Point-to-Point.Most point-to-point, long-haul circuits between naval communications stations
quickly use up the available frequency spectrum that ssb provides. Independent sideband (isb)
transmission is normally used to compensate for the deficiency. Isb is used extensively in naval
communications to expand our traffic capabilities. You will find there is a similarity between ssb and isb.
Isb uses outputs from two sideband generators; it suppresses both carriers and then filters out an upper
sideband from one and a lower sideband from the other. We then combine the two remaining sidebands
and transmit an envelope with upper and lower sidebands that contain different intelligence. Isb can be
used with MULTIPLEXING (a method for simultaneous transmission of two or more signals over a
common carrier wave) to transmit a lot of intelligence on one circuit. Independent sideband and
multiplexing will be discussed in more detail in chapter 3.
Ship-to-Shore.Many ships handle enough message traffic to justify ship-to-shore teletypewriter
circuits. Depending on traffic load, these circuits may contain from one to four (minimum) teletypewriter
circuits on one sideband circuit. If the traffic load warrants more than one teletypewriter circuit, we
usually use time division multiplex or frequency division multiplex (mux) equipment. This equipment is
capable of handling many incoming and outgoing circuits. One circuit normally is used as an
ORDERWIRE CIRCUIT for operator-to-operator service messages and for making frequency changes
when necessary. The remaining circuits are available for handling official message traffic.
Q8. Why are frequency multipliers used?
Q9. What are two advantages of ssb transmission?
Q10. What is the purpose of an order-wire circuit?
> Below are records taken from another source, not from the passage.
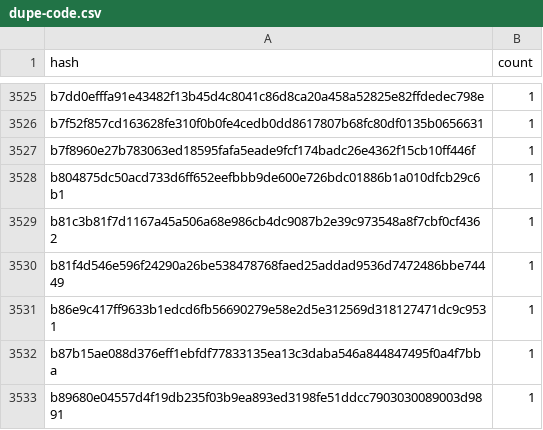
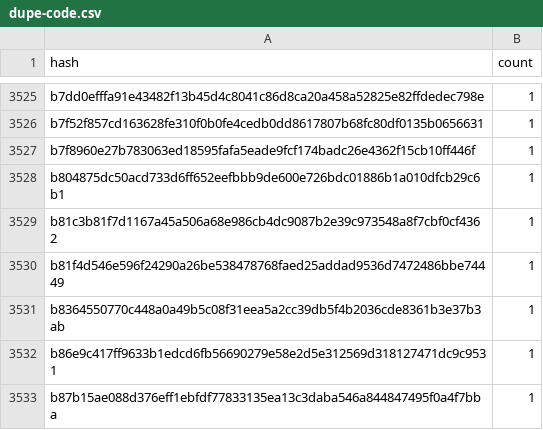
Before and after one commit to stellar-experimental/contract-wasms, a CSV file: analysis/dupe-code.csv, drawn as a sheet; only a part is shown, gaps mark what is left out; the shorter side is filled out with more unchanged rows.

```diff
--- a/analysis/dupe-code.csv
+++ b/analysis/dupe-code.csv
@@ -3530,2 +3530,3 @@ b81c3b81f7d1167a45a506a68e986cb4dc9087b2e39c973548a8f7cbf0cf4362,1
 b81f4d546e596f24290a26be538478768faed25addad9536d7472486bbe74449,1
+b8364550770c448a0a49b5c08f31eea5a2cc39db5f4b2036cde8361b3e37b3ab,1
 b86e9c417ff9633b1edcd6fb56690279e58e2d5e312569d318127471dc9c9531,1
```
Also changed, not shown: analysis/count_instances_per_wasm.csv, analysis/dupe-sections.csv, 20 other files.
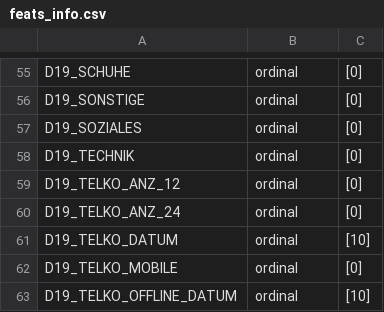
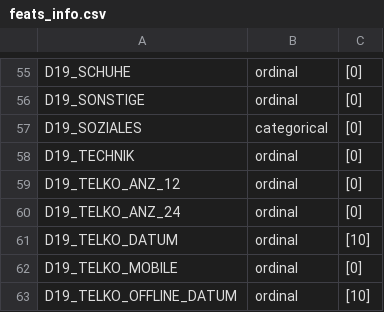
Before and after one commit to binliu-base/udacity-dsnd-capstone-arvato, a CSV file: feats_info.csv, drawn as a sheet; only a part is shown, gaps mark what is left out.

```diff
--- a/feats_info.csv
+++ b/feats_info.csv
@@ -56,3 +56,3 @@ D19_SCHUHE;ordinal;[0]
 D19_SONSTIGE;ordinal;[0]
-D19_SOZIALES;ordinal;[0]
+D19_SOZIALES;categorical;[0]
 D19_TECHNIK;ordinal;[0]
```
Also changed, not shown: 3 other files.
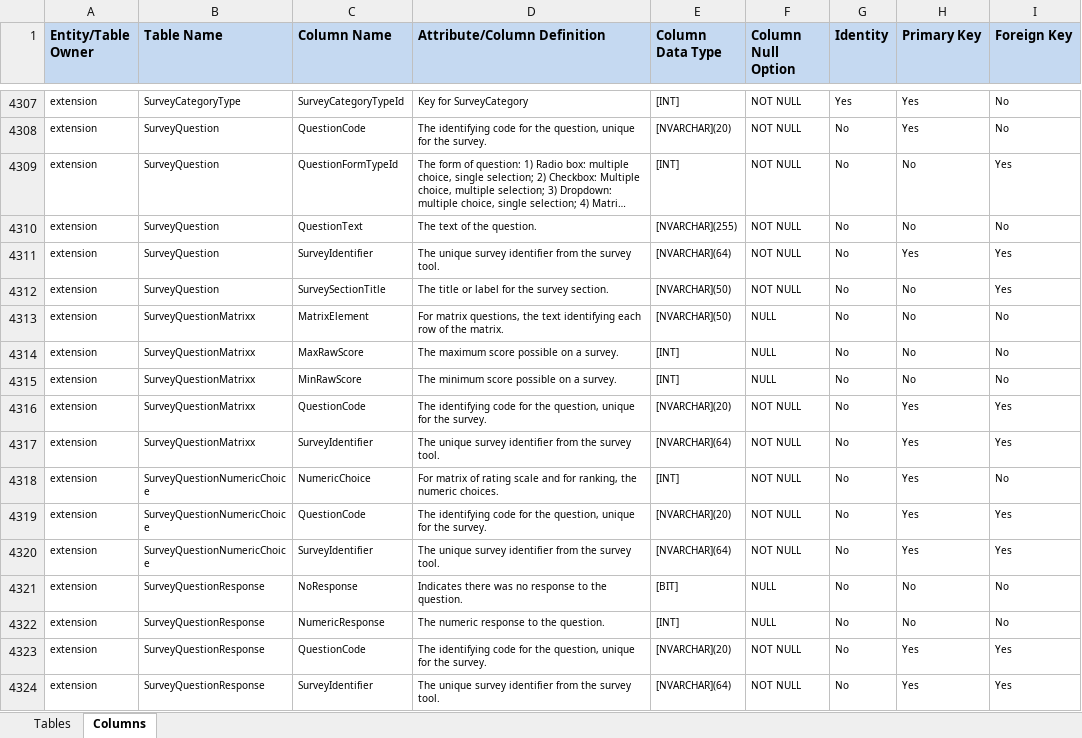
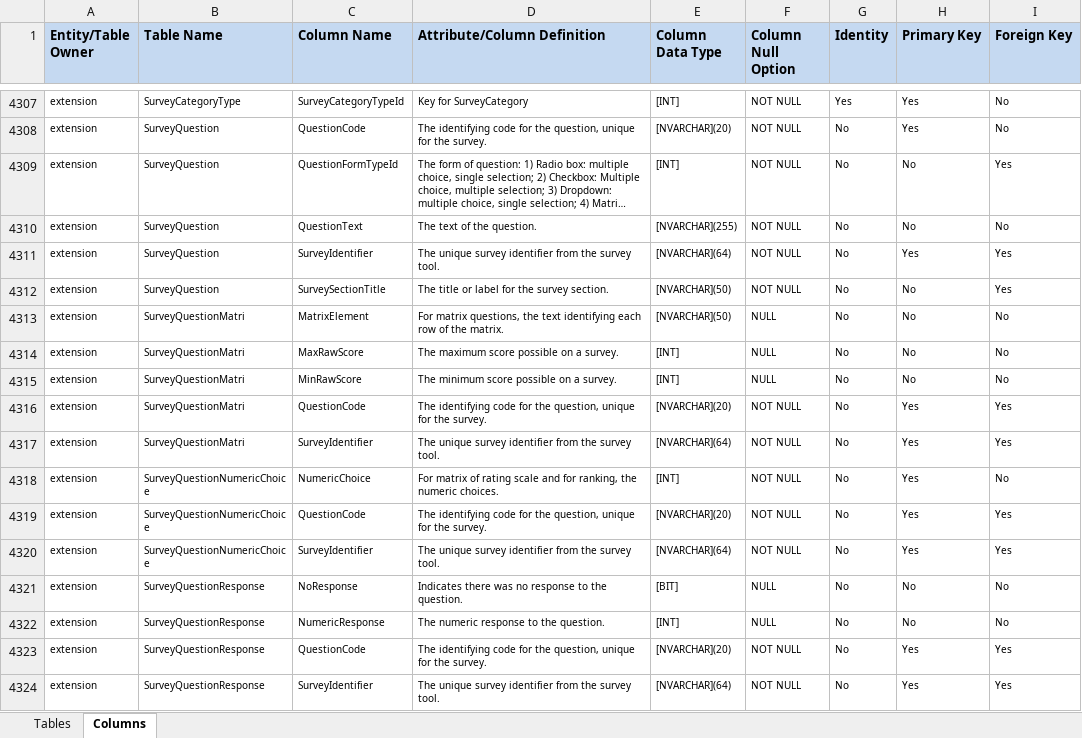
Before and after one commit to KleinISD-EdFi/MetaEd-TPDP-Files, an Excel workbook: MetaEdOutput/DataDictionary/Public-Ed-Fi-SQL-Data-Dictionary.xlsx, sheet Columns, drawn as a sheet; only a part is shown, gaps mark what is left out; long unchanged cells end in …; values as stored, in another font and other column widths than the file's, no borders; the diff names each change by its address in the sheet, - before the commit and + after, or states it on an @@ line.

```diff
--- a/MetaEdOutput/DataDictionary/Public-Ed-Fi-SQL-Data-Dictionary.xlsx (sheet Columns)
+++ b/MetaEdOutput/DataDictionary/Public-Ed-Fi-SQL-Data-Dictionary.xlsx (sheet Columns)
-B4313:B4317 (Table Name): SurveyQuestionMatrixx
+B4313:B4317 (Table Name): SurveyQuestionMatri
```
Also changed, not shown: sheet Tables, MetaEdOutput/DataDictionary/Public-Ed-Fi-XML-Data-Dictionary.xlsx, MetaEdOutput/Ed-Fi-Handbook/Ed-Fi-Handbook.xlsx, 7 other files.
Ship-to-Ship.Ship-to-ship ssb teletypewriter circuits are in wide use today. Their main application
is with task force or task group networks or with several ships in company. By using this type of network,
ships can send their outgoing messages to another ship that relays traffic ashore. You can see this
procedure saves manpower and circuit time, prevents individual ships from overcrowding ship-to-shore
circuits, and conserves the frequency spectrum. Depending on the number and types of ships in company,
the guard can be shifted to other ships from time to time. A major advantage of these circuits is that
electronic cryptographic devices can be used to send classified messages without need for manual
encryption. These circuits are used for incoming as well as outgoing traffic, and they can use either hf or
uhf communications equipment.
An AM receiver processes amplitude-modulated signals received by its antenna. It delivers an output
that is a reproduction of the signal that originally modulated the rf carrier at the transmitter. The signal
can then be applied to some reproducing device, such as a loudspeaker, or to a terminal device, such as a
teletypewriter. Actual AM receivers vary widely in complexity. Some are very simple; others contain a
large number of complex circuits.
Whatever its degree of sophistication, a receiver must perform certain basic functions to be useful.
These functions, in order of their performance, are reception, selection, detection, and reproduction.